§ **Instructions for the task**: In the entries below, find the line with "FDE --> A1[①" and print exactly every line from there up to and including the line with "A4 -->|think.md 回写|", with no other lines.
:::
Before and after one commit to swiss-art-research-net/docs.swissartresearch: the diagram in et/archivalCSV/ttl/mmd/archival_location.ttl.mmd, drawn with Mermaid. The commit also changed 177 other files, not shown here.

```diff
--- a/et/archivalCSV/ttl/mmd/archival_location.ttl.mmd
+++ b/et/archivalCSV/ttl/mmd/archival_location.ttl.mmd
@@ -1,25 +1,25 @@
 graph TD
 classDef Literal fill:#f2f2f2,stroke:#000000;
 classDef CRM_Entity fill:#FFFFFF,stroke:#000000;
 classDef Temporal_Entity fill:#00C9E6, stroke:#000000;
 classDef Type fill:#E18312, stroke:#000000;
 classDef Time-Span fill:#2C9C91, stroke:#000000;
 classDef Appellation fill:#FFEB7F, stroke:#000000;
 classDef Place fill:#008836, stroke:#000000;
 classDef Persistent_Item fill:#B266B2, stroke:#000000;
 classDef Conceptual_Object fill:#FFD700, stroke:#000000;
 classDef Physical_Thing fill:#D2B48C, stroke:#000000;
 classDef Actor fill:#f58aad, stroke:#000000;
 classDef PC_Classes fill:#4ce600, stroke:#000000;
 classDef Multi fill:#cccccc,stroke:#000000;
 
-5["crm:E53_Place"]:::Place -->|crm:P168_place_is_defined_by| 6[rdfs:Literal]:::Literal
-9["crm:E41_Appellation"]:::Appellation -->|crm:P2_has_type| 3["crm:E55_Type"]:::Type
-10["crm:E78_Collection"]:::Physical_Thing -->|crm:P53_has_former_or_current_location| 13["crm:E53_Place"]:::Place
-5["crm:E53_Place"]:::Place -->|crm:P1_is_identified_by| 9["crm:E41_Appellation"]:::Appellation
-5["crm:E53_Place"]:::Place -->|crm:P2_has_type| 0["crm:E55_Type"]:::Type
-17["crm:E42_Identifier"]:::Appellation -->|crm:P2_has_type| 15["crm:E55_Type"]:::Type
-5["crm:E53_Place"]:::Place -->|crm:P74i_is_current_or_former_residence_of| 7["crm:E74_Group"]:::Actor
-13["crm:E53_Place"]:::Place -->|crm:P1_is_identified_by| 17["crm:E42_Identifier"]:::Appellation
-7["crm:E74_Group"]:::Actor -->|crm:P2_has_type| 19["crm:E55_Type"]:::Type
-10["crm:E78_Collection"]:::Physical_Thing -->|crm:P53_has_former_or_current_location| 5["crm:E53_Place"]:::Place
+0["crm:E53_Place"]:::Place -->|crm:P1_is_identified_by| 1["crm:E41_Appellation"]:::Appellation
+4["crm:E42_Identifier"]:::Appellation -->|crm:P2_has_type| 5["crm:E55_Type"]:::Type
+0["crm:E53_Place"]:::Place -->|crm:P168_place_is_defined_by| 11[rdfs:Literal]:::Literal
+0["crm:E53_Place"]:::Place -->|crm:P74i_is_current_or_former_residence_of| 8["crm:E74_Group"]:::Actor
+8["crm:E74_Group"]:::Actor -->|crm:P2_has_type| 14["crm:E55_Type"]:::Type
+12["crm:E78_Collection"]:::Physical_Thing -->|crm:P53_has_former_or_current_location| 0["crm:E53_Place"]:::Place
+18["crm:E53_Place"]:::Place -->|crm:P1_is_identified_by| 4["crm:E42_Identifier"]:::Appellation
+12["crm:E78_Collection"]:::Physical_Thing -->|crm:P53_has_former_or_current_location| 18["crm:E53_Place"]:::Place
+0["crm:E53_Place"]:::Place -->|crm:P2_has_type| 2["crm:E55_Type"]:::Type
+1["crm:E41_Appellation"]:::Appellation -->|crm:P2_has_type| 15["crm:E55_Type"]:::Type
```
:::
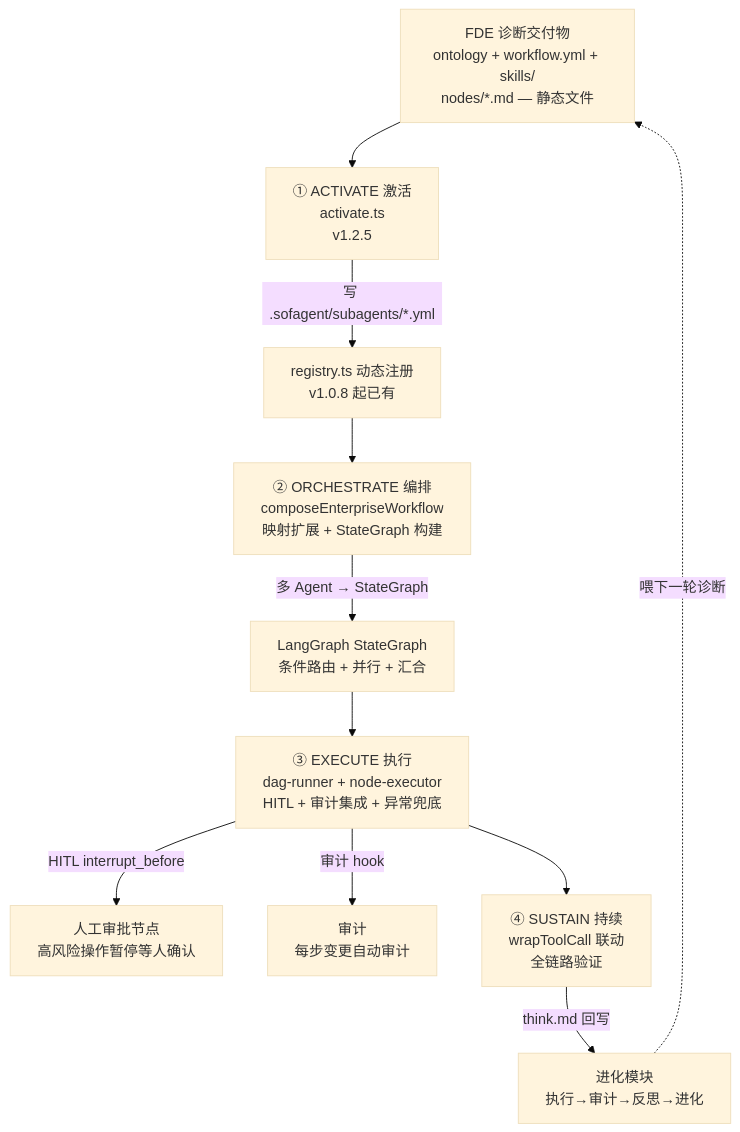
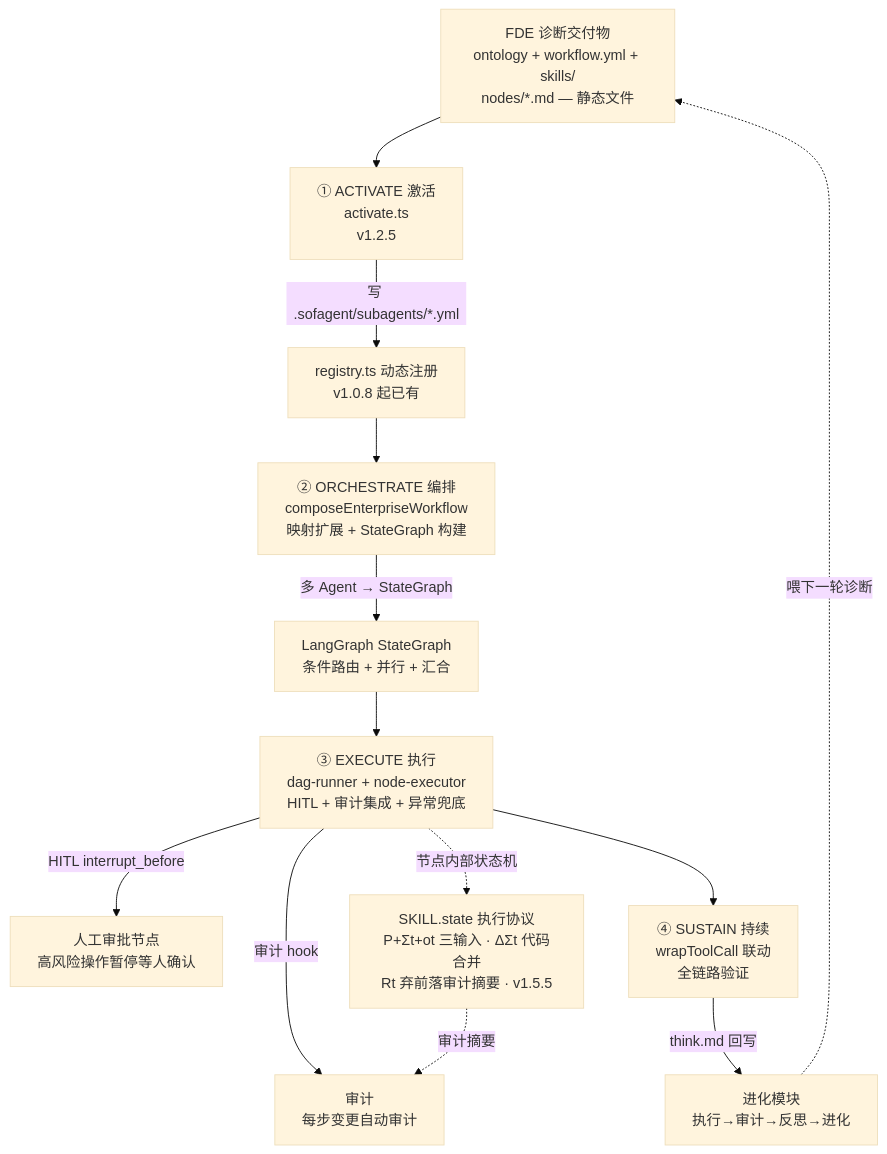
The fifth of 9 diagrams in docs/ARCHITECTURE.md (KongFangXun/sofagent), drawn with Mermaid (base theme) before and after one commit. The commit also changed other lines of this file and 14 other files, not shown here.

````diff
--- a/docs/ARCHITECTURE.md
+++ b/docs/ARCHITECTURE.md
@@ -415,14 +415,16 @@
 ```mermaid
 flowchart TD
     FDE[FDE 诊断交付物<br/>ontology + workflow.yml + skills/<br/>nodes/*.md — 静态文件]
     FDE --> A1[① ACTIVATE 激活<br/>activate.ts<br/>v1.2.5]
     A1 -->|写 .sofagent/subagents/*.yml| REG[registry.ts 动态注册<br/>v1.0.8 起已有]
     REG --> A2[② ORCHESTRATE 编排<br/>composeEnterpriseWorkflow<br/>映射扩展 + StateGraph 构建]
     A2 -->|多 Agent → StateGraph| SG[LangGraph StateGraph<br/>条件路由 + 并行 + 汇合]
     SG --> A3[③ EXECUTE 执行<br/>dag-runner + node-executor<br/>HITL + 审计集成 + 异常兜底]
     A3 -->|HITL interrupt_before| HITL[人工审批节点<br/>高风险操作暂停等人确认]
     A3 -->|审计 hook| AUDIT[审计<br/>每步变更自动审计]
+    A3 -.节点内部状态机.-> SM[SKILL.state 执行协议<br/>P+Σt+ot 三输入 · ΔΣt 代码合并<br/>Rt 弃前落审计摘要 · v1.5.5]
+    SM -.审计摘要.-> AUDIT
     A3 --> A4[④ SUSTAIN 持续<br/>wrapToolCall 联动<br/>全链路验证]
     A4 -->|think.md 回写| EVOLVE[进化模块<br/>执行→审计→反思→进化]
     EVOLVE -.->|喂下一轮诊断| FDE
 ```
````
:::
§ **Answer to this problem**:
     FDE --> A1[① ACTIVATE 激活<br/>activate.ts<br/>v1.2.5]
     A1 -->|写 .sofagent/subagents/*.yml| REG[registry.ts 动态注册<br/>v1.0.8 起已有]
     REG --> A2[② ORCHESTRATE 编排<br/>composeEnterpriseWorkflow<br/>映射扩展 + StateGraph 构建]
     A2 -->|多 Agent → StateGraph| SG[LangGraph StateGraph<br/>条件路由 + 并行 + 汇合]
     SG --> A3[③ EXECUTE 执行<br/>dag-runner + node-executor<br/>HITL + 审计集成 + 异常兜底]
     A3 -->|HITL interrupt_before| HITL[人工审批节点<br/>高风险操作暂停等人确认]
     A3 -->|审计 hook| AUDIT[审计<br/>每步变更自动审计]
+    A3 -.节点内部状态机.-> SM[SKILL.state 执行协议<br/>P+Σt+ot 三输入 · ΔΣt 代码合并<br/>Rt 弃前落审计摘要 · v1.5.5]
+    SM -.审计摘要.-> AUDIT
     A3 --> A4[④ SUSTAIN 持续<br/>wrapToolCall 联动<br/>全链路验证]
     A4 -->|think.md 回写| EVOLVE[进化模块<br/>执行→审计→反思→进化]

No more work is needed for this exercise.